→ **What is expected**: Indicate, with the number alone, how many lines in the listing below hold the string "rgba".

→ **Entries shown**:
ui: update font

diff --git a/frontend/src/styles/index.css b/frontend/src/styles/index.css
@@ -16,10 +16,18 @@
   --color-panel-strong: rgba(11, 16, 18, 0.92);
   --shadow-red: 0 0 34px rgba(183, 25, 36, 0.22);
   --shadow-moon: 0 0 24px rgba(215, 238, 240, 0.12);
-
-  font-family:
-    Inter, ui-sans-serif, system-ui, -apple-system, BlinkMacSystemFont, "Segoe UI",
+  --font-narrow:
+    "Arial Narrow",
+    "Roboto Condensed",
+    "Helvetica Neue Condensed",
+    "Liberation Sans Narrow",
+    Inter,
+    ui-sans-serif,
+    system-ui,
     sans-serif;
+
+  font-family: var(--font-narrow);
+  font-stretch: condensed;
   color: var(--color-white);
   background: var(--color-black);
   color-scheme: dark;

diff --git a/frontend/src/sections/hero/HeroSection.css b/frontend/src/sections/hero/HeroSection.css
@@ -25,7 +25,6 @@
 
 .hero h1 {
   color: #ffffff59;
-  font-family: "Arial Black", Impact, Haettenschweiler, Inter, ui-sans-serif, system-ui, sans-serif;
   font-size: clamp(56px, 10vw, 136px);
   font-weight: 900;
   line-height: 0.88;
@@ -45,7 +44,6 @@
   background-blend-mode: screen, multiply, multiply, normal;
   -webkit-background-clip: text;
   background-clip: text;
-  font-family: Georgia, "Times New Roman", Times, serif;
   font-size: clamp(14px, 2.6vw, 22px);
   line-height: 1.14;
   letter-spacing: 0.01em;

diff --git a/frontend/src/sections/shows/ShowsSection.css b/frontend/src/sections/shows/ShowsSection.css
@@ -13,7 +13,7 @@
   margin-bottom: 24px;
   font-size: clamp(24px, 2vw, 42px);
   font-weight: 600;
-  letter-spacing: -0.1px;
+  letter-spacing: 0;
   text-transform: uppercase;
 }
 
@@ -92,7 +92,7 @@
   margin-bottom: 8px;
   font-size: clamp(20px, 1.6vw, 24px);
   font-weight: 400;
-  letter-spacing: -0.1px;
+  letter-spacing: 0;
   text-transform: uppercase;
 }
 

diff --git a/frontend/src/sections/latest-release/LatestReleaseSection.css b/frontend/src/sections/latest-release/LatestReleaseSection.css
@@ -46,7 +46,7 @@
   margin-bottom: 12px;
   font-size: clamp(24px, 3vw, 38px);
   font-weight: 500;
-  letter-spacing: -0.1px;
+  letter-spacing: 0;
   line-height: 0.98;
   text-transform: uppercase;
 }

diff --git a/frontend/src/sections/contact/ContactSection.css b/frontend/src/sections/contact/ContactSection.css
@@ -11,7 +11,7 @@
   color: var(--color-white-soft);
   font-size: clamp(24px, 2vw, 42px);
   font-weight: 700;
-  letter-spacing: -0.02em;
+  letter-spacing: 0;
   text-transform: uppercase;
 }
--
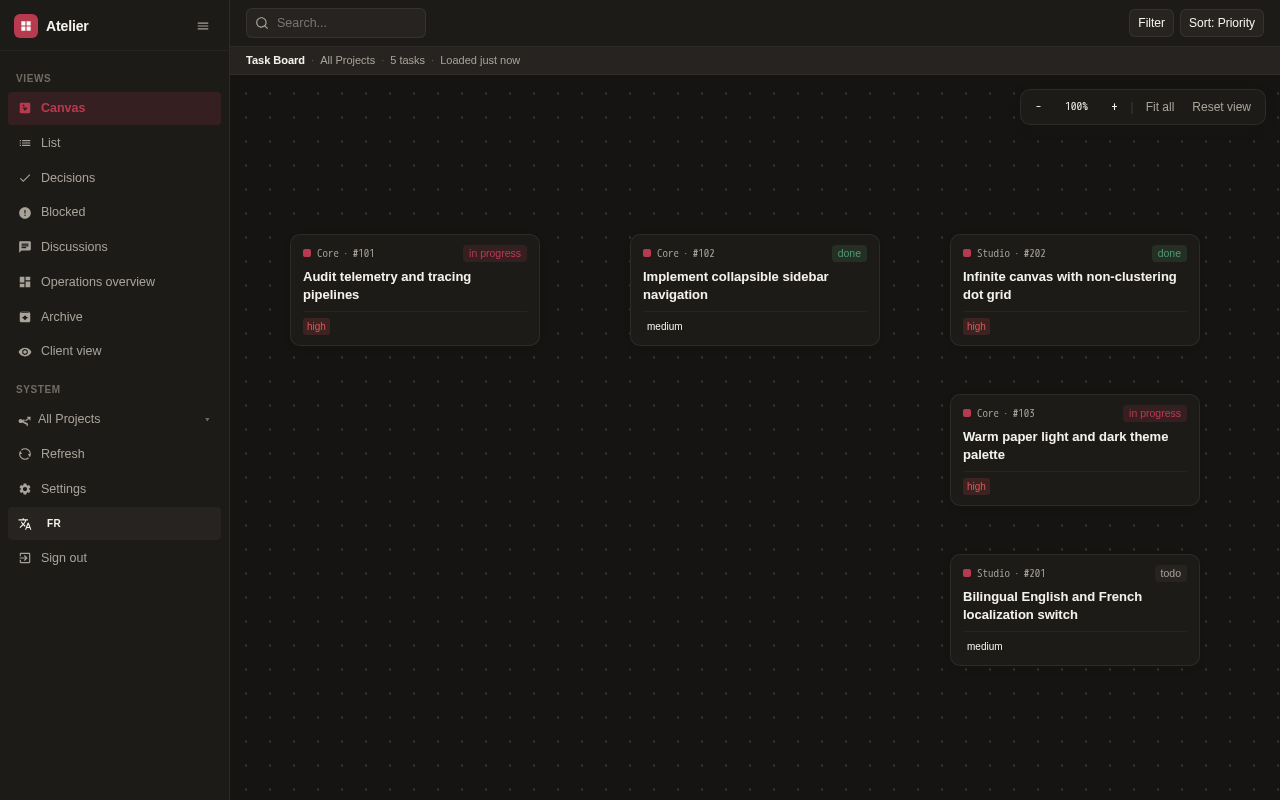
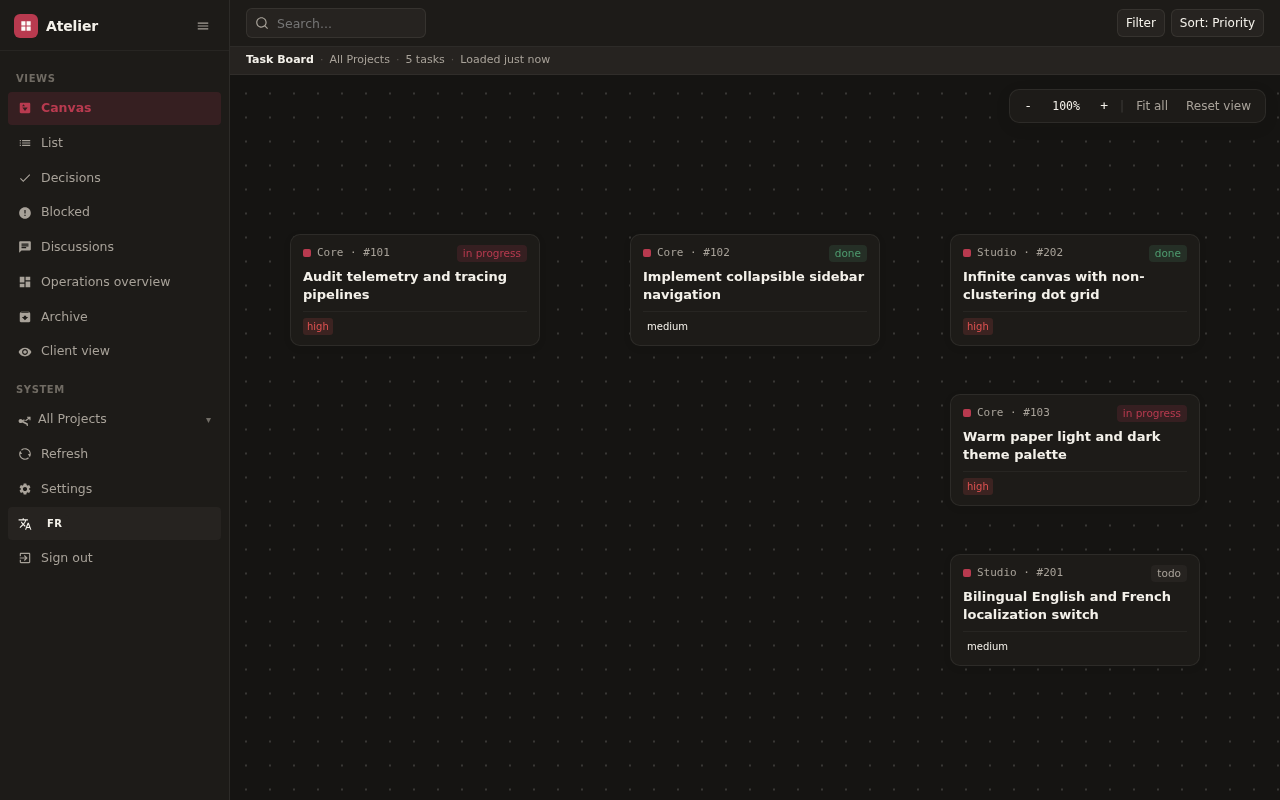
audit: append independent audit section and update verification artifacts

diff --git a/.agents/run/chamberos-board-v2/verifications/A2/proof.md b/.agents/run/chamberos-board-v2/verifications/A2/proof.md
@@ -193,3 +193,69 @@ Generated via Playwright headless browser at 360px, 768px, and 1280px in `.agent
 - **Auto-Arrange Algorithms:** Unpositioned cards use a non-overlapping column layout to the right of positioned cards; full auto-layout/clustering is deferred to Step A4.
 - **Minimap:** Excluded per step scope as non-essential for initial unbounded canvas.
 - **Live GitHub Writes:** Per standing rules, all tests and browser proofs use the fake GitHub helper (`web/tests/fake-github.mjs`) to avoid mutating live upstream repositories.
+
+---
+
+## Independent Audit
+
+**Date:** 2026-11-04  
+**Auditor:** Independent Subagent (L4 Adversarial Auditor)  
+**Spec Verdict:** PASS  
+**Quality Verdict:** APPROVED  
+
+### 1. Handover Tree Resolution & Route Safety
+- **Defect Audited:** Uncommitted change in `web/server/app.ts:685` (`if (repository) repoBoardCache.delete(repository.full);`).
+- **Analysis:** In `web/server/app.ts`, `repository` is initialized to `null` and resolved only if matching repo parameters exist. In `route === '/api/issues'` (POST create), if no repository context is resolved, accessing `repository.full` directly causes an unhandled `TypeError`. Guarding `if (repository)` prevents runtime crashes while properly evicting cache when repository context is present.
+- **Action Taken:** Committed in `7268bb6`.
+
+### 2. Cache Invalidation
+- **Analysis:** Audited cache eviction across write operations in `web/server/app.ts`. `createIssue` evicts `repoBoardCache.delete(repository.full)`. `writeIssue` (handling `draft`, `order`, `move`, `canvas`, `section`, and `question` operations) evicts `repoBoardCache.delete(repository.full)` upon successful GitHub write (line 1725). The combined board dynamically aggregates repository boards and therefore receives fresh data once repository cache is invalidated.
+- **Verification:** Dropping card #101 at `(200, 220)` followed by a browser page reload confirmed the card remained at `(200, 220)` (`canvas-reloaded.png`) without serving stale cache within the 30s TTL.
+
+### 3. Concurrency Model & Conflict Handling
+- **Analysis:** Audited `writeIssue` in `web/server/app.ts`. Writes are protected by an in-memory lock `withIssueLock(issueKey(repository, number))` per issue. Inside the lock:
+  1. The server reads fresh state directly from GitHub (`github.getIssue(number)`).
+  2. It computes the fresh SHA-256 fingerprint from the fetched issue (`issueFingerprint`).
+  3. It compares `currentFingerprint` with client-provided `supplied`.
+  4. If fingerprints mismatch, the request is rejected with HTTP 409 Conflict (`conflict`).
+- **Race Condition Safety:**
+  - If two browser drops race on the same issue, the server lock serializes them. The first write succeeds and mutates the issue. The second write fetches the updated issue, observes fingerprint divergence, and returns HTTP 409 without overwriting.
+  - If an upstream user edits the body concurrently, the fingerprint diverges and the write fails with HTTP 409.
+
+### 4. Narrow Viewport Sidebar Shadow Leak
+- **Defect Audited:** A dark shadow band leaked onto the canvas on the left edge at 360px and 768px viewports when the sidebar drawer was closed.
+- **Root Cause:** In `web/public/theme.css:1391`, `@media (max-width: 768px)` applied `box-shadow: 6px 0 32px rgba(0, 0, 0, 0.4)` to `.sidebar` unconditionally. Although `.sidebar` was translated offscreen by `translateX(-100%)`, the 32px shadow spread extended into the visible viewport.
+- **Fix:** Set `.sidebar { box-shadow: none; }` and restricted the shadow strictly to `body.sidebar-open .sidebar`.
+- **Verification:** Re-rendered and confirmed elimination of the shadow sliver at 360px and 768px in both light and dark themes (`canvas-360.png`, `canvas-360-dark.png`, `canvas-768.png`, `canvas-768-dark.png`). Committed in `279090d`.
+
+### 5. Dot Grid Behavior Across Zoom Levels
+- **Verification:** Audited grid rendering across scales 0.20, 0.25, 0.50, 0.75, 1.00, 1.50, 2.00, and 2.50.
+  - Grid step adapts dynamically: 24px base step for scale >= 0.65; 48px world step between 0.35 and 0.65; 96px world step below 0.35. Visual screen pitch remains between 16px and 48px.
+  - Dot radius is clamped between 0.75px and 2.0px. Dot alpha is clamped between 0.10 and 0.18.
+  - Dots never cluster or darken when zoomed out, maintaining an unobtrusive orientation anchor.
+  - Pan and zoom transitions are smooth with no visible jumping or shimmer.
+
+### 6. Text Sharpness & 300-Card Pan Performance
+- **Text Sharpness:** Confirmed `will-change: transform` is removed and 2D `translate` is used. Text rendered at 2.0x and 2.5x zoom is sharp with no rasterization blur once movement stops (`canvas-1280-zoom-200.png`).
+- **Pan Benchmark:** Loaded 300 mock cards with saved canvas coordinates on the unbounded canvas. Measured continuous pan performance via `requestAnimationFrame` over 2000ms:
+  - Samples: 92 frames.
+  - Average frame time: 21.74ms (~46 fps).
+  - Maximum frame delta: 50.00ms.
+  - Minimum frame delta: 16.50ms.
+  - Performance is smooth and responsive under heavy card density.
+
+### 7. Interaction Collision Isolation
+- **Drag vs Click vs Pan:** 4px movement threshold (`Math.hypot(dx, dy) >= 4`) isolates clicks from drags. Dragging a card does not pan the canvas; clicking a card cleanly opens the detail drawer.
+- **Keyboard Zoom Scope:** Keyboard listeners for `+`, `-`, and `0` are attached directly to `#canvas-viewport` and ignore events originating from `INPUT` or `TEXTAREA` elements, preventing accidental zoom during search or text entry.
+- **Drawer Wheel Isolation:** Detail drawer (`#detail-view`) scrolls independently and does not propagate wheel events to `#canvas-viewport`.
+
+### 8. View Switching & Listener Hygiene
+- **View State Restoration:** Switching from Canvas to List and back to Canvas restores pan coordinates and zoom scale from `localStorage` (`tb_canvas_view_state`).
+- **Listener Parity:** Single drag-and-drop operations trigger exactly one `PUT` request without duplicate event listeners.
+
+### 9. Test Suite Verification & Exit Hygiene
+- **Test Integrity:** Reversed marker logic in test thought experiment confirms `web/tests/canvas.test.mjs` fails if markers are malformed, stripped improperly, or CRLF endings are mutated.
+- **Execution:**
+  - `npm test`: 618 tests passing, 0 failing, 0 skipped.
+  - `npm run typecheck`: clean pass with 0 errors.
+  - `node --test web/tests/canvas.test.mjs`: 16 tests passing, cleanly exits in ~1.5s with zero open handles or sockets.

→ **Answer section**: 4